The individual mandate was the topic of the day Tuesday at the Supreme Court. The general consensus was that the government’s lawyer could not come up with a satisfactory limiting principal to prove that allowing this law to stand wouldn’t lead to the government forcing citizens to buy everything from broccoli to big screen TVs.
Georgetown University law professor Randy Barnett has been perhaps the key legal thinker developing the case against the individual mandate. He pointed to two comments from Justice Kennedy that he thinks illustrate deep skepticism about the mandate.
Justice Kennedy began the argument by asking … can you create commerce in order to regulate it? That would seem to go beyond the text of the Commerce Clause itself. The second question he posed, and it was dramatic the way he put it, was he asked the solicitor general to assume this was unprecedented, and then said, doesn’t that mean you have a heavy burden of justification if you are changing the relationship of a citizen to the government in this way?
Regardless of the tough question about the legality of the mandate, there is some precedent. Avik Roy on Forbes describes precedents that support the individual mandate.
Everyone agreed that the two justices to watch are Chief Justice Roberts and Justice Kennedy. Philip Klein of the Washington Examiner thinks a close review of Roberts’ comments suggests he will vote against Obamacare.
Daniel Fisher on Forbes says a similar review of Justice Kennedy’s comments doesn’t offer as clear a picture of how he will vote although many observers agree that Kennedy’s vote–more so than Roberts’–will be the deciding one.
Dalia Lithwick on Slate says that it may be worth counting up the references to forced gym memberships, cellphone purchases, and broccoli mandates, and tallying them up against references to actual court cases. “That’s either because the mandate is so unprecedented that precedent doesn’t matter. Or, because precedent just doesn’t matter,” she says.
You can find a transcript of the day’s proceedings here if you’d like to conduct your own analysis of the justices’ questions and vegetable references.
JD Kleinke on The Health Care Blog says that Obamacare changes very little about healthcare in America and that the final decision won’t effect that.
To wit: access to commercial health insurance for most of us will still run through the workplace; our employers will still, for better or worse, be charged with money-managing the system they love to hate…Health insurers will continue to operate half their book of business on a state-by-state basis, and the other half nationwide for self-insured employers, thus maximizing complexity, confusion and administrative cost for everyone involved.
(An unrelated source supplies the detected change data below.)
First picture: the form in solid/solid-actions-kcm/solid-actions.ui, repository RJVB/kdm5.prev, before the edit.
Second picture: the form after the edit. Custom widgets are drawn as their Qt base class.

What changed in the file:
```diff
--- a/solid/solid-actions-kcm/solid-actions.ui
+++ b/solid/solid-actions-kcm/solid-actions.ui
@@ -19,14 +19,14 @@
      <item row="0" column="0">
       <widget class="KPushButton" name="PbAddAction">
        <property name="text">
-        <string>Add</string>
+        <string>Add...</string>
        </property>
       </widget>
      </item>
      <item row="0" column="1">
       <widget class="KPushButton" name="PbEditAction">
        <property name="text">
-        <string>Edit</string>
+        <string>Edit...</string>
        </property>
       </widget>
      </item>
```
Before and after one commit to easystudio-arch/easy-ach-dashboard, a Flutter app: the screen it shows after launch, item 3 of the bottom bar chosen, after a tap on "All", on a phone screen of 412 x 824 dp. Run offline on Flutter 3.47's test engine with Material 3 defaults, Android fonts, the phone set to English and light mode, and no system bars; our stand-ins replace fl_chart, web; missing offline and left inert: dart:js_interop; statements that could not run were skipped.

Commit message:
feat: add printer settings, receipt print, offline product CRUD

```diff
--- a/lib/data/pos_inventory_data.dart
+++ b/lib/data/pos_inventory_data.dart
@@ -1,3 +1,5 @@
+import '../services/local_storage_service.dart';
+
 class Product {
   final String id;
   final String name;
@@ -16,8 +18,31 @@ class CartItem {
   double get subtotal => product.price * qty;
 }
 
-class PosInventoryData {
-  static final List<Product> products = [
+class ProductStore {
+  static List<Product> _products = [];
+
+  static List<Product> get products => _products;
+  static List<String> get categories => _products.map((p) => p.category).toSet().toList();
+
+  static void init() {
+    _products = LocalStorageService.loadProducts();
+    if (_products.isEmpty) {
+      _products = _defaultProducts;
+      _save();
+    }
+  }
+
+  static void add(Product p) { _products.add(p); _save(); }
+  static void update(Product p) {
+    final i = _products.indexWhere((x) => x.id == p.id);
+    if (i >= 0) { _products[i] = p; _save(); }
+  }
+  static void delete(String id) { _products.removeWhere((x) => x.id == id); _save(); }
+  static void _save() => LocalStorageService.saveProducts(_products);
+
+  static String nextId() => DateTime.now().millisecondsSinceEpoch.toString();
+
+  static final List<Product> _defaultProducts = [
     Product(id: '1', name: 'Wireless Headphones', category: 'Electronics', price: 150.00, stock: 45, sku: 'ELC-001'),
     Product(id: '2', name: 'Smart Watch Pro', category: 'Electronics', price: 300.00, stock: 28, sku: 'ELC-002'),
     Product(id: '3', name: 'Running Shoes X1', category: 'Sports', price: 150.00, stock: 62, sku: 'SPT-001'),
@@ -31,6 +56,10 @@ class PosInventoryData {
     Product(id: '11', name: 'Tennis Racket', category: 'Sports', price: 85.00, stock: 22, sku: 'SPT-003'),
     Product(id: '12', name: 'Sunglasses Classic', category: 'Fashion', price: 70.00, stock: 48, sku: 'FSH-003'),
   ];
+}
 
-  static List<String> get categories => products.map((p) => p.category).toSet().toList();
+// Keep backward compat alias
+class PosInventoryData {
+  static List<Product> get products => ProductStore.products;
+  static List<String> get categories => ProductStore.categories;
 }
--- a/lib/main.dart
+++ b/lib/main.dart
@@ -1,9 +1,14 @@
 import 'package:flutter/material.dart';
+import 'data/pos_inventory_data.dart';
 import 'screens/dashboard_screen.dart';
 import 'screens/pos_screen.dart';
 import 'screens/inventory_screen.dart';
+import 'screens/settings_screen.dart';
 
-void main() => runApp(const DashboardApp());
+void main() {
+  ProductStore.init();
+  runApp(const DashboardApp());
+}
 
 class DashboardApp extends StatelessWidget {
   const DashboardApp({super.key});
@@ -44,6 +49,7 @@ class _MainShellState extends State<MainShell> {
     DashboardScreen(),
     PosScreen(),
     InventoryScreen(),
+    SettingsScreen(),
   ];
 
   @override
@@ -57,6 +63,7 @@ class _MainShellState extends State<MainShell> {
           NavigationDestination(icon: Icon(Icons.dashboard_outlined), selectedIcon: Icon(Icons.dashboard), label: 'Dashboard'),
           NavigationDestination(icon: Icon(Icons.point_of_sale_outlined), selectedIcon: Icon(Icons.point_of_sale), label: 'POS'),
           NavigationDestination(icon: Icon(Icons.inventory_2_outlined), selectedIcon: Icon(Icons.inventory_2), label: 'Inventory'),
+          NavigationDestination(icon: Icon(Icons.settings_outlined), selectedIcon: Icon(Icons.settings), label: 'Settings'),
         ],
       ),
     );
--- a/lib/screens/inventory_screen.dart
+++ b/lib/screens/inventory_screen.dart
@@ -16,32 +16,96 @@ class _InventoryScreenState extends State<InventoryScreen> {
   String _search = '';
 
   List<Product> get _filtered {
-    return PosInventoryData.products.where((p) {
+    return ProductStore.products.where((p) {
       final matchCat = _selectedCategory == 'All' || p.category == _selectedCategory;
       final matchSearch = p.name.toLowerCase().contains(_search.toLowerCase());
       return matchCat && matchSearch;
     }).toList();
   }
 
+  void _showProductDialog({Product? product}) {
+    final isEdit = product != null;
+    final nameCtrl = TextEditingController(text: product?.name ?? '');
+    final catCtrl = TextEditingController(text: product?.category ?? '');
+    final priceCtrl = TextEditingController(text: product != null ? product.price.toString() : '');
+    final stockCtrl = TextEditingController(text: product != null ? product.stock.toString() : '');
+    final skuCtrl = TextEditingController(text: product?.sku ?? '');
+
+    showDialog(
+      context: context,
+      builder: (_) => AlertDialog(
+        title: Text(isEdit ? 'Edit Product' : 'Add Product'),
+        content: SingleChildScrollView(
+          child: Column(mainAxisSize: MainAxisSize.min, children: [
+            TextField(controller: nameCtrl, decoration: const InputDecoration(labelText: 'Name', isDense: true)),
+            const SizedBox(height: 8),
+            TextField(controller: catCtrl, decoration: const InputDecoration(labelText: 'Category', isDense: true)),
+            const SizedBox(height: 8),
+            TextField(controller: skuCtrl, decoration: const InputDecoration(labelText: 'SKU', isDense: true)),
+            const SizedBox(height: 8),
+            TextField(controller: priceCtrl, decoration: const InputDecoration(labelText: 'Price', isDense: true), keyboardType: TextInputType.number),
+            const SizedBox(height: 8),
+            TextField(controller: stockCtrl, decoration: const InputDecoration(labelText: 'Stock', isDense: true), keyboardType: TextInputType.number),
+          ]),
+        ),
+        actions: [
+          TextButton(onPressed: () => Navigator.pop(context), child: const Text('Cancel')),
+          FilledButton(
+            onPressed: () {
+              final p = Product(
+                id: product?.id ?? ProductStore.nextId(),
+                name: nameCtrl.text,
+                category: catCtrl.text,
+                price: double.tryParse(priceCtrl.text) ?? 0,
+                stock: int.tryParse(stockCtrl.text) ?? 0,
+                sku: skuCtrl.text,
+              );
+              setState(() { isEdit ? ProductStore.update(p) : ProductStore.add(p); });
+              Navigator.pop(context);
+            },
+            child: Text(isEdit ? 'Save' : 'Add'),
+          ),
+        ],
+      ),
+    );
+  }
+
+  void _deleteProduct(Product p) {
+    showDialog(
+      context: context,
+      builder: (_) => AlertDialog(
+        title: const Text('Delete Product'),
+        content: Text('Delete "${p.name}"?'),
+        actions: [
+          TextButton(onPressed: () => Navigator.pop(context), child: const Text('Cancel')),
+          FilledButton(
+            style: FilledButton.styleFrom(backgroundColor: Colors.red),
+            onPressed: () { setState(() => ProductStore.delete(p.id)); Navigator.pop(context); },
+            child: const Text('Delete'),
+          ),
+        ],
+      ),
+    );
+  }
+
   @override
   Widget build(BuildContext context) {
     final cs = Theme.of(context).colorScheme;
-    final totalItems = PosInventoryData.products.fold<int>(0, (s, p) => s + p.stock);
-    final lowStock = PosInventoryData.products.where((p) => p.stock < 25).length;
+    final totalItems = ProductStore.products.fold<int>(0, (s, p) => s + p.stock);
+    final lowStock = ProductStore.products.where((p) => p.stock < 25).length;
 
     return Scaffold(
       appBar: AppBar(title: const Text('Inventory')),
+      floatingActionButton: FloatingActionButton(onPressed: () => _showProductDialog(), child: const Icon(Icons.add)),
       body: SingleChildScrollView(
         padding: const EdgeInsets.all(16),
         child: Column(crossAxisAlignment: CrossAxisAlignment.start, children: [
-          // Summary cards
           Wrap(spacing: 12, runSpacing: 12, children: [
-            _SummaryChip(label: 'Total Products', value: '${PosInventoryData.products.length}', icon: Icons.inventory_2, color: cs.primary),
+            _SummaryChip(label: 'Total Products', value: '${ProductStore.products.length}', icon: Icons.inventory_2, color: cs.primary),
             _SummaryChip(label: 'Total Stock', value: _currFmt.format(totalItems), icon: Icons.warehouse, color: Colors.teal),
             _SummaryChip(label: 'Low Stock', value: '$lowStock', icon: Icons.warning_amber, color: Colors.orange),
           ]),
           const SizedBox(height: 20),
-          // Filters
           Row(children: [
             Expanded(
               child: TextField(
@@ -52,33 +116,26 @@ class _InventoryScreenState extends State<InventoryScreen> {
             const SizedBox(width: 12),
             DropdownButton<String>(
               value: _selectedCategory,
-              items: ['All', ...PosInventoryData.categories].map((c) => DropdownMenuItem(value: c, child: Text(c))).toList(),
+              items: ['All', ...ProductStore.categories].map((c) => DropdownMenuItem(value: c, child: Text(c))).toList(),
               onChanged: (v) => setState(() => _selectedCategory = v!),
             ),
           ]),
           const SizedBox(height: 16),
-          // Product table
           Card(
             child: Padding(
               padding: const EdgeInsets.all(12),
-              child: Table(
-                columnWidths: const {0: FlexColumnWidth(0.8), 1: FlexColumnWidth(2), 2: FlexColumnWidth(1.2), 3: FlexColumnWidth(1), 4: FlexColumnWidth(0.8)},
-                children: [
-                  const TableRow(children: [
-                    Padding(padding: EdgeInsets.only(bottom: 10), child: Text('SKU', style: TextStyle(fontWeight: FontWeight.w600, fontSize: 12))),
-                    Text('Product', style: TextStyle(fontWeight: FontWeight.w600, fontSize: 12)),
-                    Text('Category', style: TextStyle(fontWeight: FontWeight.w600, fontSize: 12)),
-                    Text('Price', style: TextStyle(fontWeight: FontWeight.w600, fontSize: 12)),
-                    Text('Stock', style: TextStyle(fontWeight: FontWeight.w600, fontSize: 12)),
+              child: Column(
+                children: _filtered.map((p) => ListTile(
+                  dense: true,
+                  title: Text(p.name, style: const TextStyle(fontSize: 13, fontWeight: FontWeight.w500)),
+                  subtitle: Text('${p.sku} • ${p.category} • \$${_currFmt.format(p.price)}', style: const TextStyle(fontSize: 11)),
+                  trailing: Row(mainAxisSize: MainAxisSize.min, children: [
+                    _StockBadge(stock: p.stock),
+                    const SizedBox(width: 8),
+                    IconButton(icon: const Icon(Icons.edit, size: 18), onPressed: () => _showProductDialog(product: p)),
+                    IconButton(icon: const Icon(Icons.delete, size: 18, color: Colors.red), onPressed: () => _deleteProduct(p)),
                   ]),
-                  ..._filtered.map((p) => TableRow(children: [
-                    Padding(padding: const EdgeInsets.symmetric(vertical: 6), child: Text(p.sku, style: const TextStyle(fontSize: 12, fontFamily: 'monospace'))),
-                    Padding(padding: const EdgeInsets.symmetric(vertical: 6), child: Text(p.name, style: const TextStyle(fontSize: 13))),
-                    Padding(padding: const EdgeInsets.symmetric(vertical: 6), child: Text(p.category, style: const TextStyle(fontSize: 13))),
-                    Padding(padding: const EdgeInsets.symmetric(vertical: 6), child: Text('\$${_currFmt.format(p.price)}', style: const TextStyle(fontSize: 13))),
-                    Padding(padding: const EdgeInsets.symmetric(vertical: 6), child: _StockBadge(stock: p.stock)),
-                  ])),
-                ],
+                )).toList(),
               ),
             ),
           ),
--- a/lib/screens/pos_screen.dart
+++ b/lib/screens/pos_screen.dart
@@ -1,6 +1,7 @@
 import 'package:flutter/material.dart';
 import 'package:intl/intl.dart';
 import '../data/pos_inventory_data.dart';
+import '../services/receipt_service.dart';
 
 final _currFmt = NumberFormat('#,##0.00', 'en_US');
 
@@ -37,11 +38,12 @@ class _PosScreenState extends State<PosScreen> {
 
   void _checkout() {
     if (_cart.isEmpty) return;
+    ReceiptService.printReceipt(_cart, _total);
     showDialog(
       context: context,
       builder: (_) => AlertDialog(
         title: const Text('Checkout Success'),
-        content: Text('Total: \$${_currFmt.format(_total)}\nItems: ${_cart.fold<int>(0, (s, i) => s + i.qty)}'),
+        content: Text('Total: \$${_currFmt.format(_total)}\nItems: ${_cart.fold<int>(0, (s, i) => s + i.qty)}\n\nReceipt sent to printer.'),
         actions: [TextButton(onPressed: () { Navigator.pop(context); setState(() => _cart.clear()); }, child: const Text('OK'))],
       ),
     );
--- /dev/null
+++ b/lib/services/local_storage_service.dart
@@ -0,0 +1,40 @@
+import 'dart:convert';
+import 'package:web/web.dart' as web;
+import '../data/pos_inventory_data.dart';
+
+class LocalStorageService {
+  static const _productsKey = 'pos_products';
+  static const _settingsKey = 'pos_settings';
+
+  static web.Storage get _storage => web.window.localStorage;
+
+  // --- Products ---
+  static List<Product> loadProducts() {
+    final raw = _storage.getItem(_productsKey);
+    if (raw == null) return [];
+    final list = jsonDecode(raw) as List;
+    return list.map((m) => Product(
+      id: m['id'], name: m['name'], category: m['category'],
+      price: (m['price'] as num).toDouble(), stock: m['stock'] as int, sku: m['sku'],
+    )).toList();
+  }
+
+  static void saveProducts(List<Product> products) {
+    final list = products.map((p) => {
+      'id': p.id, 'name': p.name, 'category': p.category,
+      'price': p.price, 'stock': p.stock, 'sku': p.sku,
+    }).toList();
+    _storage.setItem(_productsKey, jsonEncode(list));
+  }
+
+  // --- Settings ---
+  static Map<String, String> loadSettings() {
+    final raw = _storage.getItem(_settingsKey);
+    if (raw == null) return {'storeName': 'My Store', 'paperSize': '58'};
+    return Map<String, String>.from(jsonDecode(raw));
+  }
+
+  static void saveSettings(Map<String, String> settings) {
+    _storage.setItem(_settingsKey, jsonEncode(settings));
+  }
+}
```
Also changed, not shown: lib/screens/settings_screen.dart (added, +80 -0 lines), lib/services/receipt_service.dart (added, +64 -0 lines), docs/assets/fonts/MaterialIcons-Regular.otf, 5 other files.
There will be no new public health care plan for hard-pressed households — just a huge expansion of the nation’s 50 broke and broken Medicaid plans … Those insurers will continue to design and sell their plans based on the crazy-quilt of local standards and state benefit mandates, along with a few new federal mandates for preventive services …
If this is starting to feel like less than the “government takeover of health care” … and more like the status quo with some belated, populist insurance market regulatory reforms, then maybe we should look at the actual numbers.
… in full flower, ObamaCare is an artfully diffused redistribution of health care funding costing barely 1/20th the size of the entire non-system it is supposedly taking over.